Celebrities and the best drivers and riders in the world heed the call of the Dakar. The combination is a successful one, with the six-time winner of the 24 Hours of Le Mans Jacky Ickx and comedian Claude Brasseur taking the spoils in the fourth edition.

1986: Tragedy strikes
Thierry Sabine and Daniel Balavoine die in a helicopter crash alongside pilot François-Xavier Bagnoud, journalist Nathalie Odent and radio technician Jean-Paul Lefur. Gilbert Sabine, the father of the creator of the race, takes over as director.

1992: Africa from north to south
The Dakar takes a break from the capital of Senegal to pit the competitors against the challenge of a lifetime.
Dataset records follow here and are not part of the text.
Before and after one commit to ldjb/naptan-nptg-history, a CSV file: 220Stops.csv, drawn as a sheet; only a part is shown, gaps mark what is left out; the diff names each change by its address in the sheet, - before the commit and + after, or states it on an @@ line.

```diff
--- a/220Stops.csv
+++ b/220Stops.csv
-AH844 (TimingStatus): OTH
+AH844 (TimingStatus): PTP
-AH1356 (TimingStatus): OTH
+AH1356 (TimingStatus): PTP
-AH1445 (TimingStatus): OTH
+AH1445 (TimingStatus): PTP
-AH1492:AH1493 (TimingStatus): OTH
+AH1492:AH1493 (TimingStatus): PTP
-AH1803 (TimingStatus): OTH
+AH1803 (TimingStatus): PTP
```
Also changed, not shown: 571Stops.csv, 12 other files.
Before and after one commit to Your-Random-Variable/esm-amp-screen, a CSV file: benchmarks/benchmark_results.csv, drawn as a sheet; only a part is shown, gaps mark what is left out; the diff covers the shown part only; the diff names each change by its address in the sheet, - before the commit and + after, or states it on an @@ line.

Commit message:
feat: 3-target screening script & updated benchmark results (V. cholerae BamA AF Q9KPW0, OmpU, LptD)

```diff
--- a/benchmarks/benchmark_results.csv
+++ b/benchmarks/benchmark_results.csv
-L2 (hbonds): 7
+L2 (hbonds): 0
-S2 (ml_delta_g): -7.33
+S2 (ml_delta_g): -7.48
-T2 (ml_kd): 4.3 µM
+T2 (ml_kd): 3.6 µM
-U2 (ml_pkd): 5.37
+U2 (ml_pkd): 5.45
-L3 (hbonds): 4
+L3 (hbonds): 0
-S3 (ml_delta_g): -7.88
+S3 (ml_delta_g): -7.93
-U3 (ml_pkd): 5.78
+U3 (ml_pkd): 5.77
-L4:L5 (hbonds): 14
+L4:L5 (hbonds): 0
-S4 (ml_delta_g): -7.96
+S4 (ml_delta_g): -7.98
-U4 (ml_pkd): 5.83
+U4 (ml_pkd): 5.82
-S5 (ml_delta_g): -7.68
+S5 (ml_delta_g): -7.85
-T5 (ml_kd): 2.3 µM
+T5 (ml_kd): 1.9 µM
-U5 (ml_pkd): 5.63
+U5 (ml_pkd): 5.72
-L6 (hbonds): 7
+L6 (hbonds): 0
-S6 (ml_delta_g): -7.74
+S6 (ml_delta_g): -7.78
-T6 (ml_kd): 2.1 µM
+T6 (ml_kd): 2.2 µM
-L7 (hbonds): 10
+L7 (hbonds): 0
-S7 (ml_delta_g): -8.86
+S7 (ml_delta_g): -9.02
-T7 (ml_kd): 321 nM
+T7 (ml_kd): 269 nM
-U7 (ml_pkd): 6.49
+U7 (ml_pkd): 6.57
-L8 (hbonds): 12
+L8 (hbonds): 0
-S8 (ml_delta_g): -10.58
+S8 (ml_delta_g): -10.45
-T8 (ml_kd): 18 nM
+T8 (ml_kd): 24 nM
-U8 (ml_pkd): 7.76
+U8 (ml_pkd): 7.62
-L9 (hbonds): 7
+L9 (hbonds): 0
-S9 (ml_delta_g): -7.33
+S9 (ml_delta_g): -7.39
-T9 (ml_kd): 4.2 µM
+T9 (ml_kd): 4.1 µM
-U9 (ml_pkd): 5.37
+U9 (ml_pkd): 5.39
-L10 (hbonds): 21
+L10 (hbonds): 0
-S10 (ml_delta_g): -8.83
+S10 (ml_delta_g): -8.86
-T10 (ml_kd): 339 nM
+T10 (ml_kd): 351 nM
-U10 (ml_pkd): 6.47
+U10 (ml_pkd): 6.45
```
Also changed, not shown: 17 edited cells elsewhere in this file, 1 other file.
The drivers and riders have to tackle a route of almost 12,500 kilometers through 11 countries to cross Africa from one side to the other and reach Cape Town in South Africa. Stéphane Peterhansel (motorbikes) and Hubert Auriol (cars) stand atop the podium at the end of the Odyssey.

1998: Peterhansel rolls a six
The biker with a blue bandana emerges victorious from a clash of titans with Orioli and Arcarons to become the undisputed master of the category in the 1990s. His sixth win catapults him past Cyril Neveu as the event record holder. “Peter” has since added seven car victories to his tally!

2000: At the foot of the pyramids
The Dakar marks the turn of the century next to one of the seven wonders of the world: the Great Pyramid of Giza. Reigning champions Richard Sainct (motorbikes) and Jean-Louis Schlesser (cars) both manage to defend their titles against this prestigious backdrop.

2001: Miss Dakar
No one suspects that this will be the last Paris–Dakar. In contrast, everyone sees Jutta Kleinschmidt, who had made her Dakar debut in 1988 on a motorbike, become the first woman to win the rally, this time racing at the wheel of a Mitsubishi 4×4. She remains the only female winner of the event to date.

2009: Rising from the ashes in Buenos Aires
The Dakar picks itself up and crosses the Atlantic to rise from the ashes. A new era dawns with 4 million spectators turning out in force to cheer on the drivers and riders in the majestic landscapes of Argentina and Chile.

2012: Pacific Challenge
After three years with a route starting and ending in Buenos Aires, the organizers break the mold with a finish on the Pacific coast of Lima, Peru.

2014: Dizzying heights
Bolivia becomes the 28th country to host the Dakar. The Altiplano and Salar de Uyuni introduce a new test for the competitors: extreme altitude, which takes a toll on both their bodies and their machines.

2020: Chapter 3
In the wake of its first foray into Paraguay in 2017, the Dakar adds the 30th country to its list. In Saudi Arabia, the largest country on the Arabian Peninsula, the competitors will face challenges such as the “Empty Quarter,” a pristine expanse that has never been explored fully before.